I believe in God when it’s only me and Lucy in our own green wood. The white tip of her tail. A kingfisher skimming the pond.
OK—and Barb and the kids and a few of our friends. Say a village.
But not all the faces blurring by on the freeway and the endless mothers jostling at the mall in their bulky parkas and the farmers coming in from the centuries to drink a cup of buttermilk, all their widows keeping lilacs on all their grassy graves—or the land and the birds and the beasts on the land, forest after forest primeval seething with snakes and bacteria for eons too glacial and cataclysmically slow even to contemplate, this one small planet whirling in the great mass of stars and the other galaxies blurring in that poster with the arrow pointing at this one tiny dot of light because that’s the only place you are and ever can be: you are here.
Where the kingfisher is gliding over the pond, and the mist is lifting, and Lucy is trotting along the shore on her four proud white paws.
If there were an earthquake and you were on the moon looking down, you wouldn’t see any movement at all.
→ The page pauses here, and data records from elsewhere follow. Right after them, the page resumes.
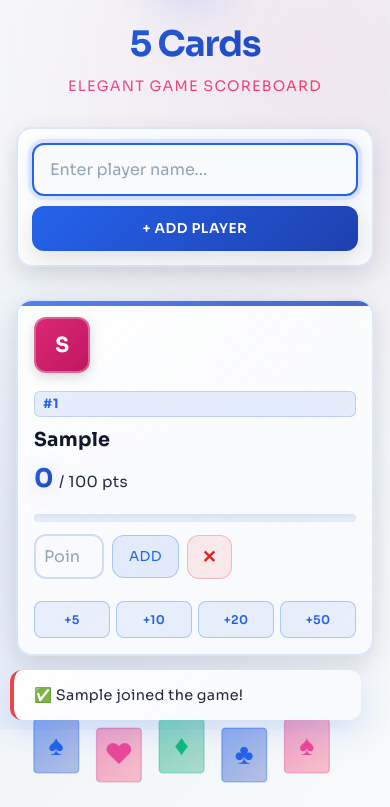
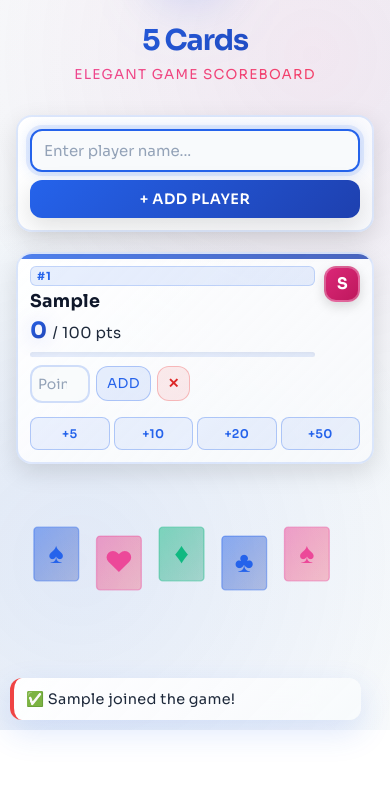
Before and after one commit to iamkowsik/5cards, a plain HTML site: page index.html in a window 390 px wide. Both pictures are taken after typing "Sample" into the empty fields and a click on the button "+ ADD PLAYER". Shown: the part 114-921 px from the top of the page. After the commit the page ends 844 px from the top, so only its background shows below. Drawn offline with Linux system fonts and the light colour scheme.

```diff
--- a/index.html
+++ b/index.html
@@ -667,69 +667,107 @@
 
         @media (max-width: 520px) {
             .header h1 {
-                font-size: 2.2rem;
+                font-size: 1.8rem;
+                margin-bottom: 8px;
             }
 
             .header p {
-                font-size: 0.9rem;
+                font-size: 0.85rem;
             }
 
             .add-player-section {
                 flex-direction: column;
-                gap: 10px;
+                gap: 8px;
                 position: sticky;
                 top: 0;
                 z-index: 100;
-                padding: 14px;
+                padding: 12px;
+                margin-bottom: 20px;
             }
 
             .add-player-section input {
-                font-size: 16px;
+                font-size: 15px;
+                padding: 10px 12px;
             }
 
             .add-player-section button {
                 width: 100%;
+                padding: 10px;
             }
 
-            button {
-                font-size: 0.85rem;
+            .player-list {
+                gap: 10px; /* Tighter spacing between cards */
+            }
+
+            .player-card {
+                padding: 12px; /* Reduced from 16px */
+                gap: 8px;
+                position: relative; /* Allows absolute positioning for the avatar */
+            }
+
+            .player-info {
+                gap: 4px; /* Tighter vertical spacing */
+                padding-right: 45px; /* Prevent text from overlapping the avatar */
+            }
+
+            /* Move avatar to the top right to save vertical space */
+            .player-avatar {
+                position: absolute;
+                top: 12px;
+                right: 12px;
+                width: 36px;
+                height: 36px;
+                font-size: 1rem;
+                margin-bottom: 0;
+            }
+
+            .player-rank {
+                font-size: 0.7rem;
+                padding: 2px 6px;
             }
 
             .player-name {
-                font-size: 1.2rem;
+                font-size: 1.1rem;
             }
 
             .score-number {
-                font-size: 1.6rem;
+                font-size: 1.4rem;
             }
 
-            .player-card {
-                padding: 16px;
-                gap: 12px;
+            .score-bar {
+                margin-top: 4px;
+                height: 5px;
             }
 
             .player-actions {
                 width: 100%;
                 justify-content: flex-start;
+                gap: 6px;
             }
 
             .player-actions input {
-                max-width: 70px;
+                max-width: 60px;
                 flex: 1;
-                min-width: 50px;
-                font-size: 16px;
-                padding: 10px 8px;
+                min-width: 45px;
+                font-size: 14px;
+                padding: 8px 6px;
+            }
+
+            .btn-secondary, .btn-danger {
+                padding: 8px 10px;
+                font-size: 0.85rem;
             }
 
             .quick-add-buttons {
-                margin-top: 10px;
+                margin-top: 6px;
                 width: 100%;
+                gap: 4px; /* Tighter button gaps */
             }
 
             .quick-add-btn {
                 flex: 1;
-                min-width: 45px;
-                padding: 10px 6px;
+                min-width: 40px;
+                padding: 8px 4px;
                 font-size: 0.75rem;
             }
 
@@ -738,6 +776,7 @@
                 right: 10px;
                 left: 10px;
                 font-size: 0.9rem;
+                padding: 12px;
             }
 
             .card-footer {
```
The earth would seem to just hang in space, seas a deep blue, clouds creamy white.
And it’s good to look at life like this, from a distance, because it humbles us and exalts us and it makes us aware of how fragile life is and interconnected, the way it did the astronauts, gazing homeward through their hatches.
But it’s good, too, to zoom in and keep on zooming, from high up all the way down to the very pixel you’re in, to the living room and to the couch in the living room and to the little dog sleeping on top of the back cushions of the couch, his head and his front paws draped over your shoulder in such a way that one day during Holy Week, when in the scene from the Last Supper in the gospel that morning the Beloved Disciple leans back in his love and his sadness and his grief against the chest of Our Lord, your left ear is pressed against the chest of that little dog, and you hear through the layers of his fur and the muscle and the bone the steady beating of his little doggy heart.
You sit there a long time. You hold very still.
Dear Mr. Rogers:
I should have written before, when you were still alive and I was still a boy.
I always admired how slow you were, and brave. How you never turned away.
Christmas one of our dogs died, a border collie, sweet faced. His name was Max. We buried him on the hill, and every time I walk past the little cross we put up, I ache to be with him again—not much, I admit, but every time.
Now it’s April, and wild iris are blooming by his grave, and a silence opens up the way it used to on your show when you were just being in the room. You’d be sitting in a chair, before the next thing, and you’d let the camera show your face going empty and still the way every face really is.
That’s what I admired.